Version difference data:
============
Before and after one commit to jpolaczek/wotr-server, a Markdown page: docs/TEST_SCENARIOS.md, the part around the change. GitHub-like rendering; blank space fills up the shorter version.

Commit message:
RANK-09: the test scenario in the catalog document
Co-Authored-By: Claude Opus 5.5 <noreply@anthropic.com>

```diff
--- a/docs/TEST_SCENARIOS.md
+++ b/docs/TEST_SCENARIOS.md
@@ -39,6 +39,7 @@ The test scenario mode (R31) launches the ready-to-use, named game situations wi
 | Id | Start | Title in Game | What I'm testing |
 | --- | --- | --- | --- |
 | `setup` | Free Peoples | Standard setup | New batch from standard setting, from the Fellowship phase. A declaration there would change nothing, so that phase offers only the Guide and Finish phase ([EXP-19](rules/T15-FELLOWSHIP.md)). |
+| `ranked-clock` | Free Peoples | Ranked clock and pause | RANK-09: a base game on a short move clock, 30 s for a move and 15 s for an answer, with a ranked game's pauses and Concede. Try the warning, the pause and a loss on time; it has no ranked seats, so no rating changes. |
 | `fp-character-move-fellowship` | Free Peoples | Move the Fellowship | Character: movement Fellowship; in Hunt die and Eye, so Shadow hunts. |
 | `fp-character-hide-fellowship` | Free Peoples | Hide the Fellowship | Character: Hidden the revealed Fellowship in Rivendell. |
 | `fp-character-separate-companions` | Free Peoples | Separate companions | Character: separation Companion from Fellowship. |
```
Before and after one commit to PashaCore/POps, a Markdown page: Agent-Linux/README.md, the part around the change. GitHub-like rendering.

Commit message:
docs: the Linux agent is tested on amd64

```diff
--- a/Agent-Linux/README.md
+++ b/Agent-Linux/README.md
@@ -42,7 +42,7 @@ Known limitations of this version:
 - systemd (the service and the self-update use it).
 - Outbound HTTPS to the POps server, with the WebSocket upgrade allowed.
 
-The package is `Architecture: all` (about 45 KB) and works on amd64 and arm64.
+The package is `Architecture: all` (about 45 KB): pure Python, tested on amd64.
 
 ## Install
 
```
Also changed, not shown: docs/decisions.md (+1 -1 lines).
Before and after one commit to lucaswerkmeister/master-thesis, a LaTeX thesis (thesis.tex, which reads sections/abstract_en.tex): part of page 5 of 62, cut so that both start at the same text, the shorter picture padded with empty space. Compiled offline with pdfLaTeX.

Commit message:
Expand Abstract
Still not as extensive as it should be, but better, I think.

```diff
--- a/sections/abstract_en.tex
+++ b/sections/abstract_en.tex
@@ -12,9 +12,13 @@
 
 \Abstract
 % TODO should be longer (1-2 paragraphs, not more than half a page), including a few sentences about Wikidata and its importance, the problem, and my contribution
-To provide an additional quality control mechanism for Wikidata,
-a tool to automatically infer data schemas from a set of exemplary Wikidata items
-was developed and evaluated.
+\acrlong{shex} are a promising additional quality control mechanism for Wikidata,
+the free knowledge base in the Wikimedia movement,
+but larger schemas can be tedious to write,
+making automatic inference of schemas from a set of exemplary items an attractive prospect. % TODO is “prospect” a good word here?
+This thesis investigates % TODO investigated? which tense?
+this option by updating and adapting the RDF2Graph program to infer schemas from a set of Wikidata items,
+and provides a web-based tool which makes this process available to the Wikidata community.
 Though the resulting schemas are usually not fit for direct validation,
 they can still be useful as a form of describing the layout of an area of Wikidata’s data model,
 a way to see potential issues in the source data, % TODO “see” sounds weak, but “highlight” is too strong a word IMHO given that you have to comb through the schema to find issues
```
============
Exercise aim
With nothing added or dropped, reproduce all the data exactly.

Finished exercise
Before and after one commit to jpolaczek/wotr-server, a Markdown page: docs/TEST_SCENARIOS.md, the part around the change. GitHub-like rendering; blank space fills up the shorter version.

Commit message:
RANK-09: the test scenario in the catalog document
Co-Authored-By: Claude Opus 5.5 <noreply@anthropic.com>

```diff
--- a/docs/TEST_SCENARIOS.md
+++ b/docs/TEST_SCENARIOS.md
@@ -39,6 +39,7 @@ The test scenario mode (R31) launches the ready-to-use, named game situations wi
 | Id | Start | Title in Game | What I'm testing |
 | --- | --- | --- | --- |
 | `setup` | Free Peoples | Standard setup | New batch from standard setting, from the Fellowship phase. A declaration there would change nothing, so that phase offers only the Guide and Finish phase ([EXP-19](rules/T15-FELLOWSHIP.md)). |
+| `ranked-clock` | Free Peoples | Ranked clock and pause | RANK-09: a base game on a short move clock, 30 s for a move and 15 s for an answer, with a ranked game's pauses and Concede. Try the warning, the pause and a loss on time; it has no ranked seats, so no rating changes. |
 | `fp-character-move-fellowship` | Free Peoples | Move the Fellowship | Character: movement Fellowship; in Hunt die and Eye, so Shadow hunts. |
 | `fp-character-hide-fellowship` | Free Peoples | Hide the Fellowship | Character: Hidden the revealed Fellowship in Rivendell. |
 | `fp-character-separate-companions` | Free Peoples | Separate companions | Character: separation Companion from Fellowship. |
```
Before and after one commit to PashaCore/POps, a Markdown page: Agent-Linux/README.md, the part around the change. GitHub-like rendering.

Commit message:
docs: the Linux agent is tested on amd64

```diff
--- a/Agent-Linux/README.md
+++ b/Agent-Linux/README.md
@@ -42,7 +42,7 @@ Known limitations of this version:
 - systemd (the service and the self-update use it).
 - Outbound HTTPS to the POps server, with the WebSocket upgrade allowed.
 
-The package is `Architecture: all` (about 45 KB) and works on amd64 and arm64.
+The package is `Architecture: all` (about 45 KB): pure Python, tested on amd64.
 
 ## Install
 
```
Also changed, not shown: docs/decisions.md (+1 -1 lines).
Before and after one commit to lucaswerkmeister/master-thesis, a LaTeX thesis (thesis.tex, which reads sections/abstract_en.tex): part of page 5 of 62, cut so that both start at the same text, the shorter picture padded with empty space. Compiled offline with pdfLaTeX.

Commit message:
Expand Abstract
Still not as extensive as it should be, but better, I think.

```diff
--- a/sections/abstract_en.tex
+++ b/sections/abstract_en.tex
@@ -12,9 +12,13 @@
 
 \Abstract
 % TODO should be longer (1-2 paragraphs, not more than half a page), including a few sentences about Wikidata and its importance, the problem, and my contribution
-To provide an additional quality control mechanism for Wikidata,
-a tool to automatically infer data schemas from a set of exemplary Wikidata items
-was developed and evaluated.
+\acrlong{shex} are a promising additional quality control mechanism for Wikidata,
+the free knowledge base in the Wikimedia movement,
+but larger schemas can be tedious to write,
+making automatic inference of schemas from a set of exemplary items an attractive prospect. % TODO is “prospect” a good word here?
+This thesis investigates % TODO investigated? which tense?
+this option by updating and adapting the RDF2Graph program to infer schemas from a set of Wikidata items,
+and provides a web-based tool which makes this process available to the Wikidata community.
 Though the resulting schemas are usually not fit for direct validation,
 they can still be useful as a form of describing the layout of an area of Wikidata’s data model,
 a way to see potential issues in the source data, % TODO “see” sounds weak, but “highlight” is too strong a word IMHO given that you have to comb through the schema to find issues
```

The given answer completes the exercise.